There are some of the bigger and better festivals around Tucson each year. There are, of course, many others (too many to list) though.
- Tucson Gem & Mineral Showcase (or a derivation of that name): Early February
You'll read some information online about the show being restricted to wholesalers. There are restricted areas, but much of it is open. My favorite sites to visit or along the west side of I-10 near Congress and at Tucson Electric Park (soon to be called Kino Stadium) on Ajo near I-10. This is the only reason many people come to Tucson as it's one of the most important gem shows in the world.
- La Fiesta de los Vaqueros (Tucson Rodeo): Mid-February
Tucson is the only place I know of where schools get out for the local rodeo. Even the community college has a couple of days off for it. There is a parade, sporting events, music and a fair atmosphere, all at the rodeo grounds on South Sixth Avenue.
- Tucson Meet Yourself: Mid-March
Playfully referred to locally as "Tucson Eat Yourself." It's mostly food from various international vendors, but is also dance, music and other cultural performances from the various cultures and ethnicities that make up Tucson. Definitely come for the food though.
- Pima County Fair: Mid-April
I'm not much for fairs, so it wasn't until I got a gig playing here with a band that I actually came. I have to say that this is a really good fair and they often get some very good musical acts coming through - not just myself ;).
- Tucson Folk Festival: Late April
One of the more well-organized and better music festivals in the city. Local, regional and international acts perform at a two-day, mostly free, mostly outdoors festival in Downtown Tucson.
- Dia de los Muertos: Early November
Although the day is sometimes regarded as the "Mexican version of Halloween," it is actually much more serious and mature as it is a time to remember all those in your life who have passed on. You can watch or you can march along with the procession as it leaves from the intersection of 4th Avenue and University Blvd. Anyone can march. Most who do wear make-up and/or dress up in solemn, mostly black, costumes.

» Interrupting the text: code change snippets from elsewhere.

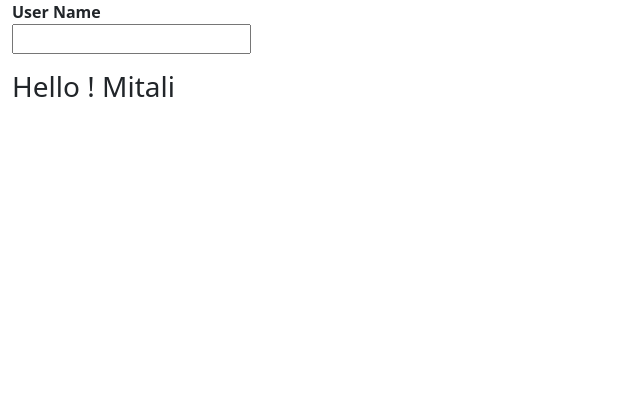
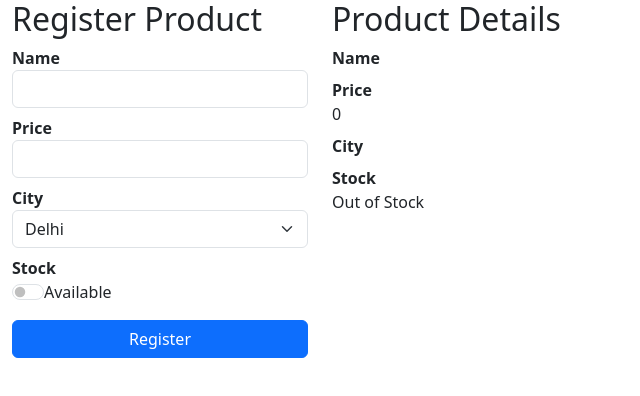
Before and after one commit to himanshu094/react-Practice, a React (Create React App) app in the folder react-shopping/: page / in a window 1280 px wide. Shown: the top 396 px of the page, without its empty margins (0-640 px from the left). Built offline with nearby package versions, Linux system fonts and the light colour scheme.

Commit message:
form with 2 way binding without 3rd  party

```diff
--- a/react-shopping/src/component/EventBindingComponent.js
+++ b/react-shopping/src/component/EventBindingComponent.js
@@ -12,7 +12,8 @@
     <div className='container-fluid'>
       <dl>
         <dt>User Name</dt>
-        <dd><input type='text' onKeyUp={handleUserName}/></dd>
+        {/* //! value will be set if we use onChange event otherwise for other event (onKeyUp,OnBlur) input field will be readonly */}
+        <dd><input type='text' value={userName} onChange={handleUserName}/></dd>
       </dl>
       <h3>Hello ! {userName}</h3>
     </div>
--- /dev/null
+++ b/react-shopping/src/component/TwoWayBinding.js
@@ -0,0 +1,88 @@
+import {useState,useEffect} from 'react'
+
+export default function TwoWayBinding() {
+
+  const [product,setProduct]=useState({Name:'',Price:0,City:'',Stock:false});
+  const [newProduct,setNewProduct]=useState({Name:'',Price:0,City:'',Stock:false})
+
+  function handleName(e){
+    setProduct({
+      Name:e.target.value,
+      Price:product.Price,
+      City:product.City,
+      Stock:product.Stock
+    })
+  }
+
+  function handlePrice(e){
+    setProduct({
+      Name:product.Name,
+      Price:e.target.value,
+      City:product.City,
+      Stock:product.Stock
+    })
+  }
+
+  function handleCity(e){
+    setProduct({
+      Name:product.Name,
+      Price:product.Price,
+      City:e.target.value,
+      Stock:product.Stock
+    })
+  }
+
+  function handleStock(e){
+    setProduct({
+      Name:product.Name,
+      Price:product.Price,
+      City:product.City,
+      Stock:e.target.checked
+    })
+  }
+
+  function handleRegisterClick(){
+    setNewProduct(product)
+  }
+
+  return (
+    <div className='container-fluid'>
+      <div className='row'>
+        <div className='col-3'>
+          <h2>Register Product</h2>
+          <dl>
+            <dt>Name</dt>
+            <dd><input onChange={handleName} className='form-control' type='text' /></dd>
+            <dt>Price</dt>
+            <dd><input onChange={handlePrice} className='form-control' type="text"/></dd>
+            <dt>City</dt>
+            <dd>
+              <select onChange={handleCity} className='form-select'>
+                <option>Delhi</option>
+                <option>Hydrabad</option>
+              </select>
+            </dd>
+            <dt>Stock</dt>
+            <dd className='form-switch'>
+              <input onChange={handleStock} className='form-check-input' type='checkbox' />Available
+            </dd>
+          </dl>
+          <button onClick={handleRegisterClick} className='btn btn-primary w-100'>Register</button>
+        </div>
+        <div className='col-9'>
+          <h2>Product Details</h2>
+          <dl>
+            <dt>Name</dt>
+            <dd>{newProduct.Name}</dd>
+            <dt>Price</dt>
+            <dd>{newProduct.Price}</dd>
+            <dt>City</dt>
+            <dd>{newProduct.City}</dd>
+            <dt>Stock</dt>
+            <dd>{(newProduct.Stock==true)?"Available":"Out of Stock"}</dd>
+          </dl>
+        </div>
+      </div>
+    </div>
+  )
+}
--- a/react-shopping/src/index.js
+++ b/react-shopping/src/index.js
@@ -9,14 +9,13 @@
 import ShoppingComponent from './component/ShoppingComponent';
 import ApiComponentCart from './component/ApiComponentCart';
 import EventBindingComponent from './component/EventBindingComponent';
+import TwoWayBinding from './component/TwoWayBinding';
 
 
 const root = ReactDOM.createRoot(document.getElementById('root'));
 root.render(
   <React.StrictMode>
-    {/* <NetflixIndexComponent /> */}
-    {/* <ApiComponentCart/> */}
-    <EventBindingComponent/>
+    <TwoWayBinding/>
   </React.StrictMode>
 );
 
```
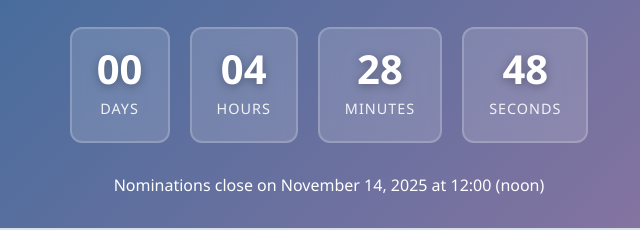
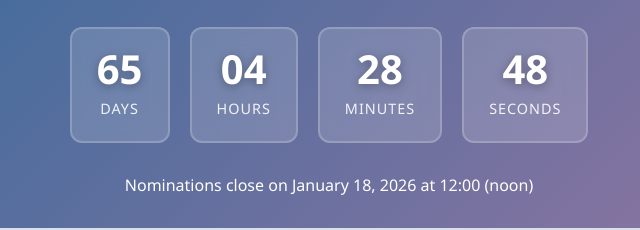
Before and after one commit to Jabulani00/sasce-nomination-form, a plain HTML site: page index.html in a window 1280 px wide. Shown: the part 572-802 px from the top of the page, 311-951 px from the left. Drawn offline with Linux system fonts and the light colour scheme.

Commit message:
changed nomination closing date 18 jan 2026

```diff
--- a/index.html
+++ b/index.html
@@ -52,7 +52,7 @@
                         <span class="countdown-label">Seconds</span>
                     </div>
                 </div>
-                <p class="countdown-text">Nominations close on November 14, 2025 at 12:00 (noon)</p>
+                <p class="countdown-text">Nominations close on January 18, 2026 at 12:00 (noon)</p>
             </div>
         </header>
 
--- a/script.js
+++ b/script.js
@@ -851,8 +851,8 @@ document.addEventListener('DOMContentLoaded', () => {
 
 // Countdown Timer Function
 function initCountdownTimer() {
-    // Set the target date to November 14, 2025 at 12:00 (noon)
-    const targetDate = new Date('2025-11-14T12:00:00').getTime();
+    // Set the target date to January 18, 2026 at 12:00 (noon)
+    const targetDate = new Date('2026-01-18T12:00:00').getTime();
 
     function updateCountdown() {
         const now = new Date().getTime();
```
Also changed, not shown: 1 other file.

- El Tour de Tucson: Early December
One of the better regarded bicycle races in the country. Tucson's intense bike culture comes into full bloom at this race. Get to the TCC early on Saturday morning to see them off and get back toward evening to see them return. Anyone can enter (for a price), but you better train for it. If visiting during this time, also be sure to check for road closures in the area. There are quite a few, and it's annoying to get stuck in them.
- Winterhaven Festival of Lights: Late December
There are two driving days during the festival, both just before Christmas. As a former Winterhaven resident, I would strongly encourage you to not visit Winterhaven on those nights. It's just not fun. It's best to walk it, strolling along the wide streets in between spectacular light shows. Great for kids, but just as great for adults. Hayrides with hot cider are available at the Christmas Avenue (off Fort Lowell) entrance.
Throughout the month of February Tucson hosts the Tucson Gem and Mineral Show. It is not just one show, however, and is a constantly changing show in a variety of locations. People come from all over the world to show gems, minerals, fossils and a variety of other items. I look forward to it because my cousin comes down from Berkeley and we have dinner together. The photos are from his display. The third photo is a 7 million year old skull of a huge hyena type animal. It can be yours for $12,000. His store is listed on VT under Berkeley Shopping Tips. The 2009 Gem and Mineral Show is kicking off the end of January and will last most of the way through February. The show is smaller this year due to the economy and prices are cheaper.